TASK DETAILS: Please repeat every entry, keeping each one exactly the same.

-------- DATA FOR THIS EXERCISE

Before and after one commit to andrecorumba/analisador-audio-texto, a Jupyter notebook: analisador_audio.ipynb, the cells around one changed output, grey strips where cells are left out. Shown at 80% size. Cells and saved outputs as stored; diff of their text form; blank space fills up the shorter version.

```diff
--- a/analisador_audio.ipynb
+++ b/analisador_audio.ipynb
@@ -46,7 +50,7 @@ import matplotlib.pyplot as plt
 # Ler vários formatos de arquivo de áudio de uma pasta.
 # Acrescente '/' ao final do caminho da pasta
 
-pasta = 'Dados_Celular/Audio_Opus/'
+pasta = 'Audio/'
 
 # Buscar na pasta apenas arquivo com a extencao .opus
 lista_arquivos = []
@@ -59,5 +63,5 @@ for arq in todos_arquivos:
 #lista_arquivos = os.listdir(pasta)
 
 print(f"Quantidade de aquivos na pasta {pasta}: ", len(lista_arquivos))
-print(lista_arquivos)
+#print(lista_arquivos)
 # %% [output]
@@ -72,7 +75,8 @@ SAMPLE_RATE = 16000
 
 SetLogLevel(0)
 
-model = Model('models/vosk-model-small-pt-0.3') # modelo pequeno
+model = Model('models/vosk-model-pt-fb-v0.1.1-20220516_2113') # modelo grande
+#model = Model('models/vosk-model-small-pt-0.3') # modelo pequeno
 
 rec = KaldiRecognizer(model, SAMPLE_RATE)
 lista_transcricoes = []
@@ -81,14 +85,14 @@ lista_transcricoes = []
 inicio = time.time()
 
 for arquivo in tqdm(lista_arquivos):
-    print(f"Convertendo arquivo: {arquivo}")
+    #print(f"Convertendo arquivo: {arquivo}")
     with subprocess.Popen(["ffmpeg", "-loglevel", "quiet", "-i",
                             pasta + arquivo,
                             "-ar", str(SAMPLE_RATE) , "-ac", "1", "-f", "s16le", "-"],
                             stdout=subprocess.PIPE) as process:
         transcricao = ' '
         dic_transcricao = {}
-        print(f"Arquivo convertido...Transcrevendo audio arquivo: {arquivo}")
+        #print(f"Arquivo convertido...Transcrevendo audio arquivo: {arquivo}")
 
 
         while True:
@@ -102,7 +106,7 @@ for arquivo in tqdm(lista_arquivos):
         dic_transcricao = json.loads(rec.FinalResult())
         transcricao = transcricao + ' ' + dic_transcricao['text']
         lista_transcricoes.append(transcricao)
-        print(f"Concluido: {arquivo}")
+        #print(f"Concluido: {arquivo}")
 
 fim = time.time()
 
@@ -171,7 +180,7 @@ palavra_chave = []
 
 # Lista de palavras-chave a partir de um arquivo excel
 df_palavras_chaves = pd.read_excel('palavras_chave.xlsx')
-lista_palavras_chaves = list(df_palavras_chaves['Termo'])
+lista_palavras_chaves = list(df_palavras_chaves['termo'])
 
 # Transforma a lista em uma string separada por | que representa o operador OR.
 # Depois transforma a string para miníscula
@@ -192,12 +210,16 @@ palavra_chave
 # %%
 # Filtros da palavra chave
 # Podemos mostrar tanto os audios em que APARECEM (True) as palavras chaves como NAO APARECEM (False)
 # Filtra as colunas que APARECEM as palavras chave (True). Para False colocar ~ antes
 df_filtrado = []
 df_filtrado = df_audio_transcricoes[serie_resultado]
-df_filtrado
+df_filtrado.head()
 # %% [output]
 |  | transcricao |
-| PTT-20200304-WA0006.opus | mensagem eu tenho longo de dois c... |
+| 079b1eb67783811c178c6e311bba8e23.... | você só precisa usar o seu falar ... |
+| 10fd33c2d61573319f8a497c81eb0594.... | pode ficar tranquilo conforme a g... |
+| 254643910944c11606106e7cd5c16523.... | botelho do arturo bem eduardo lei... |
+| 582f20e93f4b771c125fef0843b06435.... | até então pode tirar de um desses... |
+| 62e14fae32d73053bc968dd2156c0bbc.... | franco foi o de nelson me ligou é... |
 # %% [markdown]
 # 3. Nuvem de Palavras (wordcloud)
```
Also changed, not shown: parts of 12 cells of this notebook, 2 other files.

----------------

RESULT OF THIS TASK:
Before and after one commit to andrecorumba/analisador-audio-texto, a Jupyter notebook: analisador_audio.ipynb, the cells around one changed output, grey strips where cells are left out. Shown at 80% size. Cells and saved outputs as stored; diff of their text form; blank space fills up the shorter version.

```diff
--- a/analisador_audio.ipynb
+++ b/analisador_audio.ipynb
@@ -46,7 +50,7 @@ import matplotlib.pyplot as plt
 # Ler vários formatos de arquivo de áudio de uma pasta.
 # Acrescente '/' ao final do caminho da pasta
 
-pasta = 'Dados_Celular/Audio_Opus/'
+pasta = 'Audio/'
 
 # Buscar na pasta apenas arquivo com a extencao .opus
 lista_arquivos = []
@@ -59,5 +63,5 @@ for arq in todos_arquivos:
 #lista_arquivos = os.listdir(pasta)
 
 print(f"Quantidade de aquivos na pasta {pasta}: ", len(lista_arquivos))
-print(lista_arquivos)
+#print(lista_arquivos)
 # %% [output]
@@ -72,7 +75,8 @@ SAMPLE_RATE = 16000
 
 SetLogLevel(0)
 
-model = Model('models/vosk-model-small-pt-0.3') # modelo pequeno
+model = Model('models/vosk-model-pt-fb-v0.1.1-20220516_2113') # modelo grande
+#model = Model('models/vosk-model-small-pt-0.3') # modelo pequeno
 
 rec = KaldiRecognizer(model, SAMPLE_RATE)
 lista_transcricoes = []
@@ -81,14 +85,14 @@ lista_transcricoes = []
 inicio = time.time()
 
 for arquivo in tqdm(lista_arquivos):
-    print(f"Convertendo arquivo: {arquivo}")
+    #print(f"Convertendo arquivo: {arquivo}")
     with subprocess.Popen(["ffmpeg", "-loglevel", "quiet", "-i",
                             pasta + arquivo,
                             "-ar", str(SAMPLE_RATE) , "-ac", "1", "-f", "s16le", "-"],
                             stdout=subprocess.PIPE) as process:
         transcricao = ' '
         dic_transcricao = {}
-        print(f"Arquivo convertido...Transcrevendo audio arquivo: {arquivo}")
+        #print(f"Arquivo convertido...Transcrevendo audio arquivo: {arquivo}")
 
 
         while True:
@@ -102,7 +106,7 @@ for arquivo in tqdm(lista_arquivos):
         dic_transcricao = json.loads(rec.FinalResult())
         transcricao = transcricao + ' ' + dic_transcricao['text']
         lista_transcricoes.append(transcricao)
-        print(f"Concluido: {arquivo}")
+        #print(f"Concluido: {arquivo}")
 
 fim = time.time()
 
@@ -171,7 +180,7 @@ palavra_chave = []
 
 # Lista de palavras-chave a partir de um arquivo excel
 df_palavras_chaves = pd.read_excel('palavras_chave.xlsx')
-lista_palavras_chaves = list(df_palavras_chaves['Termo'])
+lista_palavras_chaves = list(df_palavras_chaves['termo'])
 
 # Transforma a lista em uma string separada por | que representa o operador OR.
 # Depois transforma a string para miníscula
@@ -192,12 +210,16 @@ palavra_chave
 # %%
 # Filtros da palavra chave
 # Podemos mostrar tanto os audios em que APARECEM (True) as palavras chaves como NAO APARECEM (False)
 # Filtra as colunas que APARECEM as palavras chave (True). Para False colocar ~ antes
 df_filtrado = []
 df_filtrado = df_audio_transcricoes[serie_resultado]
-df_filtrado
+df_filtrado.head()
 # %% [output]
 |  | transcricao |
-| PTT-20200304-WA0006.opus | mensagem eu tenho longo de dois c... |
+| 079b1eb67783811c178c6e311bba8e23.... | você só precisa usar o seu falar ... |
+| 10fd33c2d61573319f8a497c81eb0594.... | pode ficar tranquilo conforme a g... |
+| 254643910944c11606106e7cd5c16523.... | botelho do arturo bem eduardo lei... |
+| 582f20e93f4b771c125fef0843b06435.... | até então pode tirar de um desses... |
+| 62e14fae32d73053bc968dd2156c0bbc.... | franco foi o de nelson me ligou é... |
 # %% [markdown]
 # 3. Nuvem de Palavras (wordcloud)
```
Also changed, not shown: parts of 12 cells of this notebook, 2 other files.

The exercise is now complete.